Alex Scherr’s thoughtful piece this week on what an externship should be struck home for me, and in an internal way. I can’t wait for Part II. As a clinician I am really proud of what I do. We all are, or we wouldn’t keep at it. But I also face an internal struggle at times, a struggle of how to advocate for and expand experiential learning through law clinics and/or externships, whatever they may be.
I am a traditional clinician, for the most part. By this I mean that I teach in and direct a live-client clinic where I enroll up to eight to twelve students a semester and supervise them on cases. That’s a pretty standard way of doing it. While that may be the case, I also value my creativity to tinker with that established model, mainly so that I can do more subject-wise, project-wise, and expand the number of students in my clinic. My tinkering has involved, for example, out-sourcing some supervision when appropriate by volunteer supervising attorneys or community partner attorneys, and relying more on technology projects (instead of cases) for the development of pro se resource projects and developing student learning.
My overall goal is simple – I want to expand the number and type of experiential learning opportunities so that as many students as is practical get a valuable and meaningful experience. The ABA implicitly with the new requirement for six hours of experiential learning feels the same. My struggle is this – how do I as a clinician advocate for that expansion? Is it only through the development of law school clinics, or can I also advocate for externships? By advocating for externships am I turning my back on law clinics? By only advocating for traditional law clinics, am I turning my back on viable and meaningful externship opportunities for law students? How do we handle situations when there are really great externships that exist – especially when they seem to duplicate some of the clinical work that we do? Do we keep doing that work? Are we worried that students might choose the externships over us because of the different ABA standards and the expectations involved? What can we do when externship-type offerings are being relied on as cheaper equivalent alternatives to what we do?

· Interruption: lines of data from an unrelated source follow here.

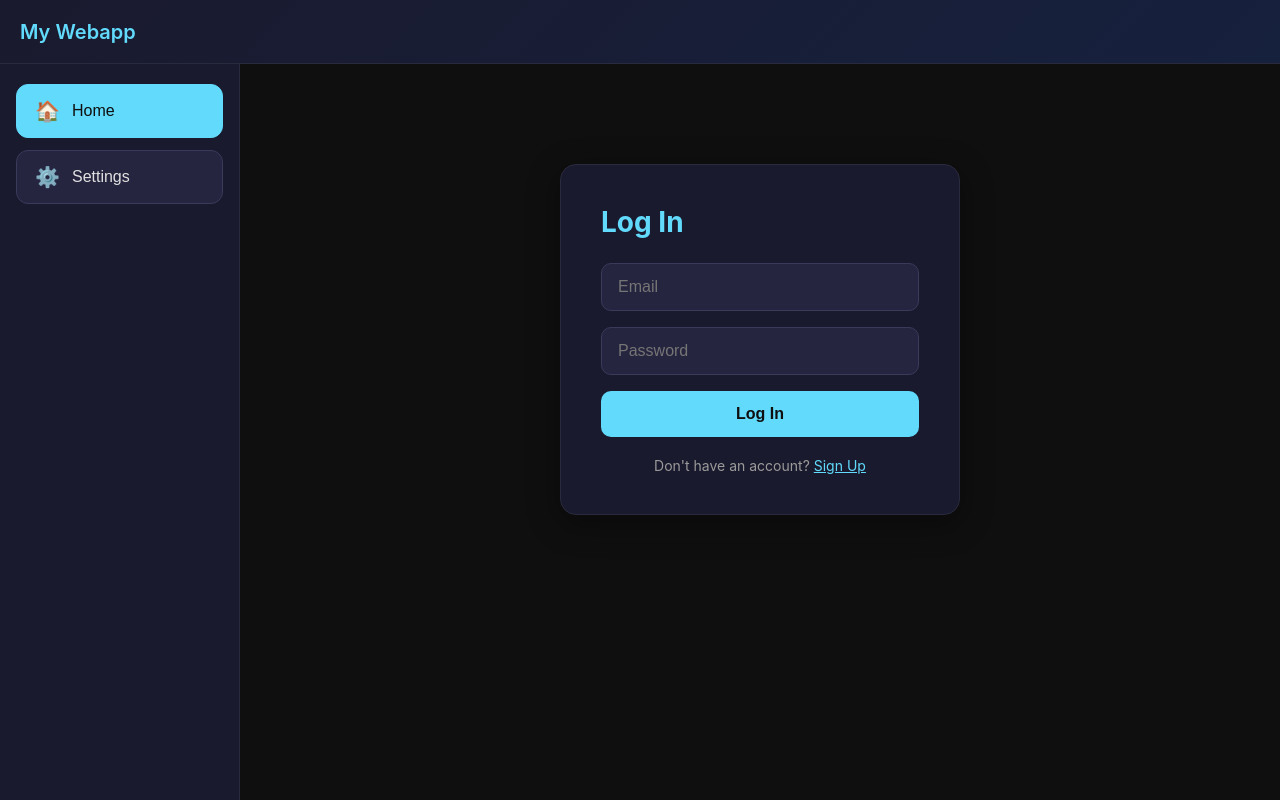
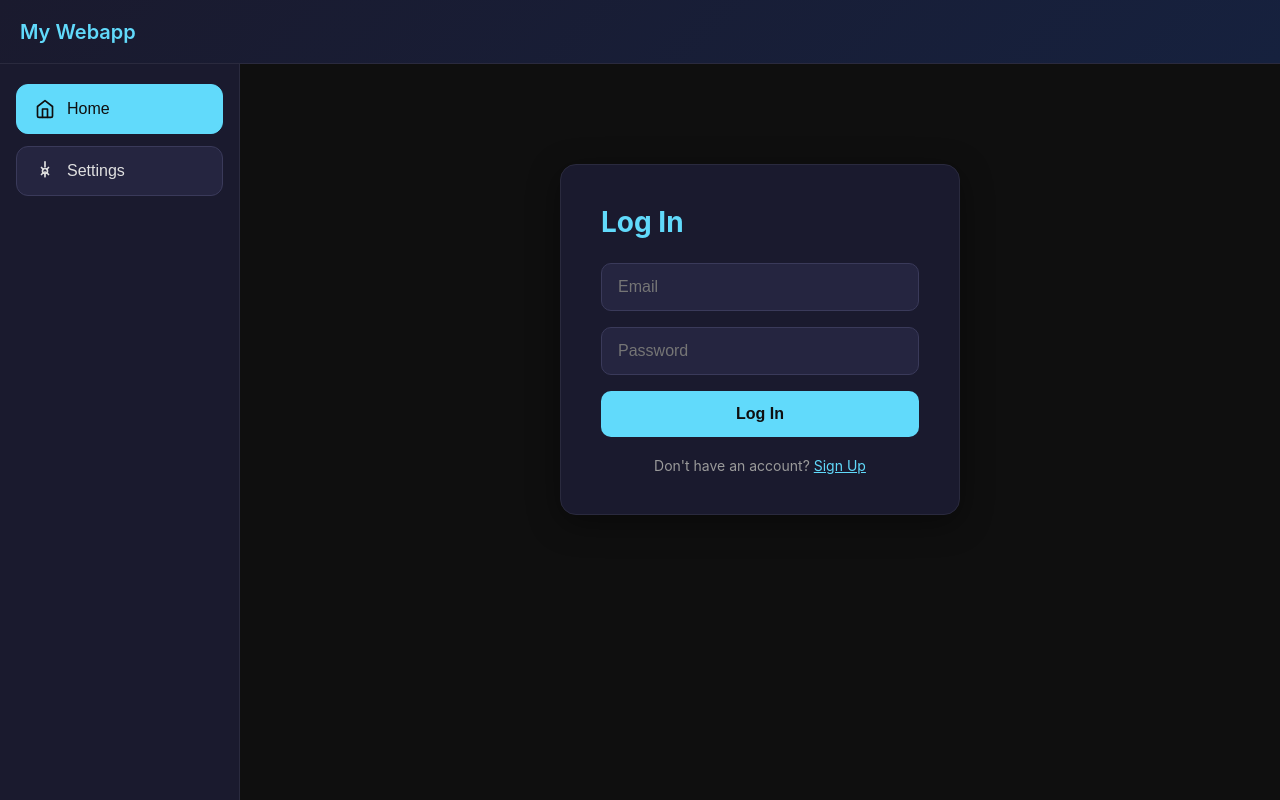
Before and after one commit to Closehunter/my-webapp, a React (Create React App) app: page / in a window 1280 px wide. Built offline with nearby package versions, Linux system fonts and the light colour scheme; no server answers.

Commit message:
Add mobile responsive design

```diff
--- a/src/App.css
+++ b/src/App.css
@@ -104,15 +104,35 @@ body {
   border-color: #61dafb;
 }
 
+/* SVG Icon Styles */
+.icon {
+  width: 20px;
+  height: 20px;
+  display: inline-block;
+  flex-shrink: 0;
+  transition: all 0.2s;
+}
+
 .nav-btn .icon {
-  font-size: 20px;
-  display: inline-block;
+  color: #e0e0e0;
+}
+
+.nav-btn:hover .icon {
+  color: #ffffff;
+}
+
+.nav-btn.active .icon {
+  color: #0f0f0f;
 }
 
 .logout-btn {
   margin-top: auto;
   background: #e84118 !important;
   border-color: #e84118 !important;
+  color: #fff !important;
+}
+
+.logout-btn .icon {
   color: #fff !important;
 }
 
@@ -157,9 +177,22 @@ body {
   color: #e0e0e0;
   font-size: 28px;
   cursor: pointer;
-  padding: 0;
+  padding: 4px;
   width: 32px;
   height: 32px;
+  display: flex;
+  align-items: center;
+  justify-content: center;
+  transition: all 0.2s;
+}
+
+.close-btn:hover {
+  color: #61dafb;
+}
+
+.close-btn .icon {
+  width: 24px;
+  height: 24px;
 }
 
 .drawer-item {
@@ -189,14 +222,25 @@ body {
 }
 
 .drawer-item .icon {
-  font-size: 20px;
-  display: inline-block;
+  color: #e0e0e0;
+}
+
+.drawer-item:hover .icon {
+  color: #ffffff;
+}
+
+.drawer-item.active .icon {
+  color: #0f0f0f;
 }
 
 .drawer-item.logout {
   margin-top: auto;
   background: #e84118;
   border-color: #e84118;
+  color: #fff;
+}
+
+.drawer-item.logout .icon {
   color: #fff;
 }
 
--- a/src/App.js
+++ b/src/App.js
@@ -1,6 +1,45 @@
 import React, { useState, useEffect } from 'react';
 import './App.css';
 import { supabase } from './supabaseClient';
+
+// SVG Icon Components
+const HomeIcon = () => (
+  <svg className="icon" viewBox="0 0 24 24" fill="none" stroke="currentColor" strokeWidth="2" strokeLinecap="round" strokeLinejoin="round">
+    <path d="M3 9l9-7 9 7v11a2 2 0 0 1-2 2H5a2 2 0 0 1-2-2z"></path>
+    <polyline points="9 22 9 12 15 12 15 22"></polyline>
+  </svg>
+);
+
+const ProfileIcon = () => (
+  <svg className="icon" viewBox="0 0 24 24" fill="none" stroke="currentColor" strokeWidth="2" strokeLinecap="round" strokeLinejoin="round">
+    <path d="M20 21v-2a4 4 0 0 0-4-4H8a4 4 0 0 0-4 4v2"></path>
+    <circle cx="12" cy="7" r="4"></circle>
+  </svg>
+);
+
+const SettingsIcon = () => (
+  <svg className="icon" viewBox="0 0 24 24" fill="none" stroke="currentColor" strokeWidth="2" strokeLinecap="round" strokeLinejoin="round">
+    <circle cx="12" cy="12" r="3"></circle>
+    <path d="M12 1v6m0 6v6"></path>
+    <path d="M16.24 7.76l-2.12 2.12m-4.24 4.24l-2.12 2.12"></path>
+    <path d="M7.76 7.76l2.12 2.12m4.24 4.24l2.12 2.12"></path>
+  </svg>
+);
+
+const LogoutIcon = () => (
+  <svg className="icon" viewBox="0 0 24 24" fill="none" stroke="currentColor" strokeWidth="2" strokeLinecap="round" strokeLinejoin="round">
+    <path d="M9 21H5a2 2 0 0 1-2-2V5a2 2 0 0 1 2-2h4"></path>
+    <polyline points="16 17 21 12 16 7"></polyline>
+    <line x1="21" y1="12" x2="9" y2="12"></line>
+  </svg>
+);
+
+const CloseIcon = () => (
+  <svg className="icon" viewBox="0 0 24 24" fill="none" stroke="currentColor" strokeWidth="2" strokeLinecap="round" strokeLinejoin="round">
+    <line x1="18" y1="6" x2="6" y2="18"></line>
+    <line x1="6" y1="6" x2="18" y2="18"></line>
+  </svg>
+);
 
 function App() {
   const [selected, setSelected] = useState('Home');
@@ -184,7 +223,7 @@ function App() {
           className={`nav-btn ${selected === 'Home' ? 'active' : ''}`}
           onClick={() => setSelected('Home')}
         >
-          <span className="icon">🏠</span>
+          <HomeIcon />
           <span>Home</span>
         </button>
         {signedIn && (
@@ -192,7 +231,7 @@ function App() {
             className={`nav-btn ${selected === 'Profile' ? 'active' : ''}`}
             onClick={() => setSelected('Profile')}
           >
-            <span className="icon">👤</span>
+            <ProfileIcon />
             <span>Profile</span>
           </button>
         )}
@@ -200,12 +239,12 @@ function App() {
           className={`nav-btn ${selected === 'Settings' ? 'active' : ''}`}
           onClick={() => setSelected('Settings')}
         >
-          <span className="icon">⚙️</span>
+          <SettingsIcon />
           <span>Settings</span>
         </button>
         {signedIn && (
           <button className="nav-btn logout-btn" onClick={handleLogout}>
-            <span className="icon">🚪</span>
+            <LogoutIcon />
             <span>Logout</span>
           </button>
         )}
@@ -216,13 +255,15 @@ function App() {
       <nav className={`drawer ${drawerOpen ? 'open' : ''}`}>
         <div className="drawer-header">
           <h2>Menu</h2>
-          <button className="close-btn" onClick={() => setDrawerOpen(false)}>✕</button>
+          <button className="close-btn" onClick={() => setDrawerOpen(false)}>
+            <CloseIcon />
+          </button>
         </div>
         <button
           className={`drawer-item ${selected === 'Home' ? 'active' : ''}`}
           onClick={() => handleNavClick('Home')}
         >
-          <span className="icon">🏠</span>
+          <HomeIcon />
           <span>Home</span>
         </button>
         {signedIn && (
@@ -230,7 +271,7 @@ function App() {
             className={`drawer-item ${selected === 'Profile' ? 'active' : ''}`}
             onClick={() => handleNavClick('Profile')}
           >
-            <span className="icon">👤</span>
+            <ProfileIcon />
             <span>Profile</span>
           </button>
         )}
@@ -238,12 +279,12 @@ function App() {
           className={`drawer-item ${selected === 'Settings' ? 'active' : ''}`}
           onClick={() => handleNavClick('Settings')}
         >
-          <span className="icon">⚙️</span>
+          <SettingsIcon />
           <span>Settings</span>
         </button>
         {signedIn && (
           <button className="drawer-item logout" onClick={handleLogout}>
-            <span className="icon">🚪</span>
+            <LogoutIcon />
             <span>Logout</span>
           </button>
         )}
```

I know that there are substantive differences between clinics and externships, not only in how we teach and manage them but also because of what the ABA requires. Yet as a group, how do we handle this as clinicians? What do you personally do? Does anyone else face the same struggle?